You see, there's nothing "respectful" about infidelity, no matter how many "rules" you put around it or how you attempt to justify it. Cheating removes you from your partner in every conceivable way while playing them for a fool. It violates that which bonds us to our spouses, significant others, girlfriends and boyfriends - trust - in ways that are utterly corrosive and horribly destructive. It is also an act of total and complete selfishness that, whether you see it as such in the moment or after the fact, speaks very poorly of a person's values, whether it is a one-off chance encounter or a serial condition like the one described in this magazine piece. The roads not taken - of examining why the subject of this article feels the need to cheat, of communicating his desires to his fiancée,  of being honest about his delusions and not diminishing his odious behavior simply because he has not had an affair once he got engaged, are absent.
And I am neither puritan nor moralizer on this topic - I was this guy, without the outward arrogance or lack of governor in sharing my story with others, but with all the self-justification and rationales that come with deciding to live a secret life. It was not until I looked at what I had done, to my wife, to myself, to those who participated in my affairs with me and what it said about me (spoiler alert: nothing good) that I was able to start getting honest with myself about who I was (again, spoiler alert: not a good man). It was not only a primary cause of the dissolution of my marriage, but left me feeling so guilty about having done it that I was incapable of intimacy with another woman for more than two years, and even then, the guilt nagged at me even when I was with my "Special Lady Friend."
This is not to pat myself on the back for becoming a more evolved human being who realizes that trust, communication and intimacy are critical ingredients in a relationship or that you simply do. not. cheat, but to say that the world portrayed in There Is Such A Thing As Respectful Infidelity is ugly, venal and self-absorbed. Sadly, one need not wonder whether this particular gentleman has even the modicum of self-awareness to realize that he is subjecting himself, and more importantly, his fiancée, to an enormous amount of pain and heartache in the future; to have articulated his entitlement in such a public way tells us all we need to know.

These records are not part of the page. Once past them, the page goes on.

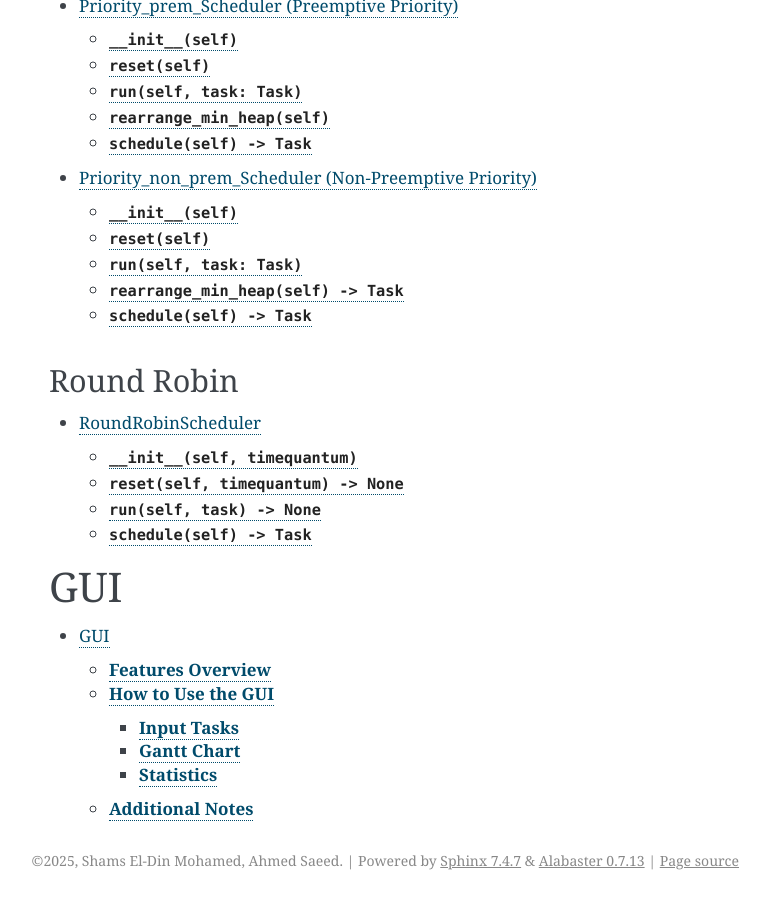
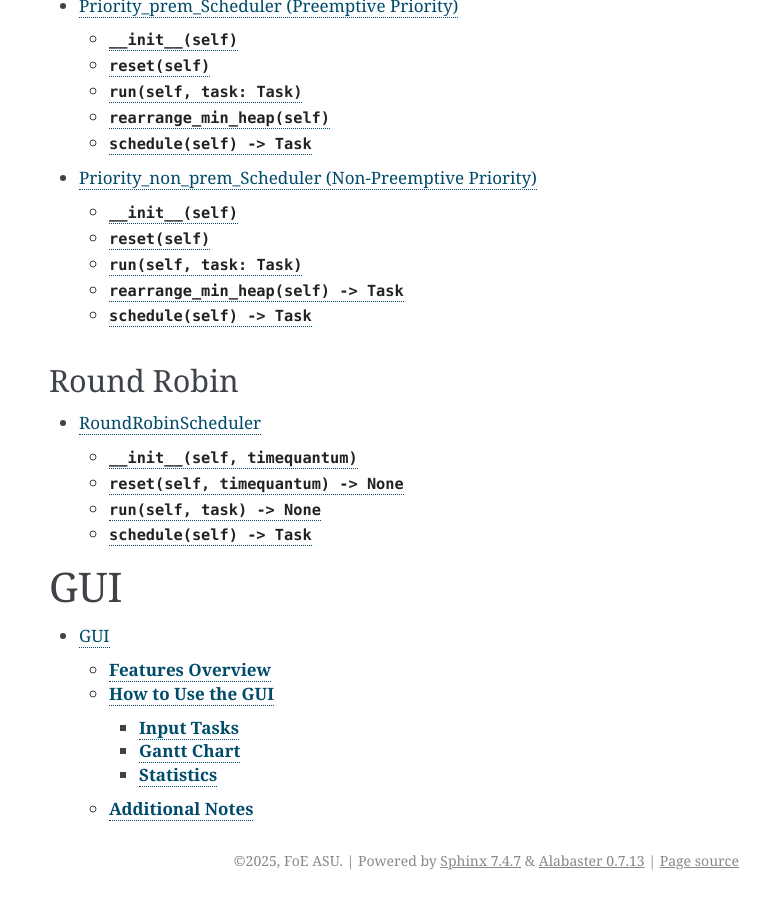
Before and after one commit to AhmedSaid3617/CPU-scheduler, a Sphinx documentation site: the page built from docs/index.md, in a window 1280 px wide and 900 px high, scrolled down 2859 px. Shown: the whole window, without its empty margins (371-1141 px from the left). Built offline with Sphinx 7.4.7, drawn with Linux system fonts in a browser that asks for light colours.

Commit message:
Updated title and added list of figures

```diff
--- a/docs/conf.py
+++ b/docs/conf.py
@@ -7,8 +7,8 @@
 # https://www.sphinx-doc.org/en/master/usage/configuration.html#project-information
 
 project = 'CPU Scheduler Simulator'
-copyright = '2025, Shams El-Din Mohamed, Ahmed Saeed'
-author = 'Shams El-Din Mohamed, Ahmed Saeed'
+copyright = '2025, FoE ASU'
+author = 'Spring 2025'
 
 # -- General configuration ---------------------------------------------------
 # https://www.sphinx-doc.org/en/master/usage/configuration.html#general-configuration
@@ -68,7 +68,7 @@
     # Remove extra Sphinx styling
     'sphinxsetup': '',
     # Ensure table of contents is included
-    'tableofcontents': r'\teamtable\tableofcontents\newpage',
+    'tableofcontents': r'\teamtable\tableofcontents\listoffigures\newpage',
 }
 
 latex_theme = 'howto'
```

You can read the article here and judge for yourself:
2. The article is an "as told to" piece, not a first person narrative.
3. Allegedly, this person is the subject's betrothed, but judging from the level of narcissism he displays, it is clear the answer is "himself."
4. The alpha and omega for open communication in relationships, be it how to address disagreements about how to roll the toilet paper or discuss having an "open" arrangement is of course, the brilliant Dan Savage.